This evening, a Korea-owned and trained horse will line up in the starting gate for the $12 Million Dubai World Cup. This is not a sentence that was ever expected to appear on this blog. Yet that is exactly what Dolkong will do.
We’ll not preview the race here – others are far more qualified to do that – but naturally, it’s a hard ask. Always set to be a big outsider, following the barrier draw, which saw him receive the outside gate, Dolkong will likely start as the longest shot on the board. But that’s not important.
It’s not bad for a horse that less than four months ago finished 4th in the Grand Prix Stakes.
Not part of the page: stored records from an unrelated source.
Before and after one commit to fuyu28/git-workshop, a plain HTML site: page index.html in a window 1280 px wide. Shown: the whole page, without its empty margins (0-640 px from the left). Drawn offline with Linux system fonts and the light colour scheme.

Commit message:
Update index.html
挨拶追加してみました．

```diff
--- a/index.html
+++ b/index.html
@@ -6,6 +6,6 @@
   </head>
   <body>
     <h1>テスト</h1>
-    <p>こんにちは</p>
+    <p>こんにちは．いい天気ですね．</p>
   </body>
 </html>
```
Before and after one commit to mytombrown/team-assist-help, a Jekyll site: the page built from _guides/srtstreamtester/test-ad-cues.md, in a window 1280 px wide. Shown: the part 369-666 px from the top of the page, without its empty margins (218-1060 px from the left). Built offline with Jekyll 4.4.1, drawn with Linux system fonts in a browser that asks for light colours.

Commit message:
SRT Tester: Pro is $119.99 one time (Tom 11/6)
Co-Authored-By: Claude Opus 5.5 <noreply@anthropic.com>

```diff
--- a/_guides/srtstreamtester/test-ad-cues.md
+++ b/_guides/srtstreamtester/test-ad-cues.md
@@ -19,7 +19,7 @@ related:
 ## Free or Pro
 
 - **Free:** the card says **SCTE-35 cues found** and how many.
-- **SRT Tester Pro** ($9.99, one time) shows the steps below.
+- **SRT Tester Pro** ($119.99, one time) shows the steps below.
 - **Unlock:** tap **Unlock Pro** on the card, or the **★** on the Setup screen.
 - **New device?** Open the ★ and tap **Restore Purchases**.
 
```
Yet Dolkong, who matched Cheongdam Dokki when the pair were two and three, had his career stalled by injury, something that now, with less punishing miles over the Seoul sand on the clock than others of his age, may be paying dividends in Dubai, where he has thrived, coasting home in the Curlin Handicap before running 3rd in the Al Maktoum Challenge Round 3. That latter performance saw his rating tick up to 110 and this year, it was just about enough to warrant an invitation to the biggest race of all.
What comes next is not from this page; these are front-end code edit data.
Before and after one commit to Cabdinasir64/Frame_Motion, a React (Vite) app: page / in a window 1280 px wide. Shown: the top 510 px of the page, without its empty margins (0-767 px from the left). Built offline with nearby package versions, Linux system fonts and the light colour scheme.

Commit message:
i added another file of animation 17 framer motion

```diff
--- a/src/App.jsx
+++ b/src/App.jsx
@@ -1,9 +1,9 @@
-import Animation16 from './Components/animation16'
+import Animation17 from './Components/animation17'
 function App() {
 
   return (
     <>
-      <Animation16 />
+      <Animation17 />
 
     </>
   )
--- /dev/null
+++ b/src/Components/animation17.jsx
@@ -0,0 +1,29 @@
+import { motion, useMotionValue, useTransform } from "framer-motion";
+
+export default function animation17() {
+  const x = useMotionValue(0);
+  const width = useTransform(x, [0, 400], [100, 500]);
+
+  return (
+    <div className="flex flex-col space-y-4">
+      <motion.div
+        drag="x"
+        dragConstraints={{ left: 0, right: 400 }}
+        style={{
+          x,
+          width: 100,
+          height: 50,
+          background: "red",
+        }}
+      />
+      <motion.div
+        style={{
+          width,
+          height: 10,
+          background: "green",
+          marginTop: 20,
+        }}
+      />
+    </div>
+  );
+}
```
Dolkong in Dubai – Part 1:
Dolkong in Dubai – Part 2:
It has been a exceptional training performance by Simon Foster, who along with fellow expat handlers Peter Wolsley and Bart Rice, gamely and enthusiastically took on the challenge of flying the Korean flag overseas when all of their local counterparts this time opted to stay at home. Dolkong has been the example of the right horse, owned by the right owner and trained by the right trainer at exactly the right time.
If he’d have walked into a different barn when returning from injury last May, it’s possible that he’d be carrying top weight in Sunday’s class 1 handicap at Seoul. Instead he’s on one of the richest and most watched stages in world racing. Simon Foster has been an exceptional ambassador and along with others including groom and rider Lizzy Stubbington and for Dolkong’s last three runs, veteran jockey Oliver Doleuze, has forged a formidable team.
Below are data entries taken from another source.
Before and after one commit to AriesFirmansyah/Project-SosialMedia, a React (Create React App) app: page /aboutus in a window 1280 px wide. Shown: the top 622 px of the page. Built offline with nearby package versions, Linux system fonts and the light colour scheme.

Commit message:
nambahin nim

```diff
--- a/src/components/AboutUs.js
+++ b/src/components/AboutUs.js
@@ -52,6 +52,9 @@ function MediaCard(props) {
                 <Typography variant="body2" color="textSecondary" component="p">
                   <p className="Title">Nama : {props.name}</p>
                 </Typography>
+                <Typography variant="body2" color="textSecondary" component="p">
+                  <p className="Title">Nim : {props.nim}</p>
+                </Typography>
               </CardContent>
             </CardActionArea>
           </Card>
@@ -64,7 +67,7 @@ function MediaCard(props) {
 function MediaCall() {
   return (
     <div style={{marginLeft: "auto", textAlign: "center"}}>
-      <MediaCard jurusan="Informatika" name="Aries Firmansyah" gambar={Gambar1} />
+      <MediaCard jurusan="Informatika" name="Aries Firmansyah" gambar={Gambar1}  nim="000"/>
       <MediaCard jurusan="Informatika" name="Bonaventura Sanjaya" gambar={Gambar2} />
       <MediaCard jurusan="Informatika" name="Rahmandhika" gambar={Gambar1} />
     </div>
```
Now they must go again on what is a momentous night for Korean racing (and for a small farm in Virginia). Seoul Racecourse will be open overnight on Saturday and into the small hours of Sunday and a group of racing fans are expected to gather to watch the live coverage (the race starts at 1.40am Seoul time) while a sizeable Korean contingent is out at Meydan.
After the Curlin, we convinced ourselves that it was job done and anything else was a bonus. After the Al Maktoum Challenge R3, we did the same. Now, lowest rated, widest drawn and with a closing style that doesn’t really suit most dirt races at Meydan, Dolkong is up against it again. He’ll give his best.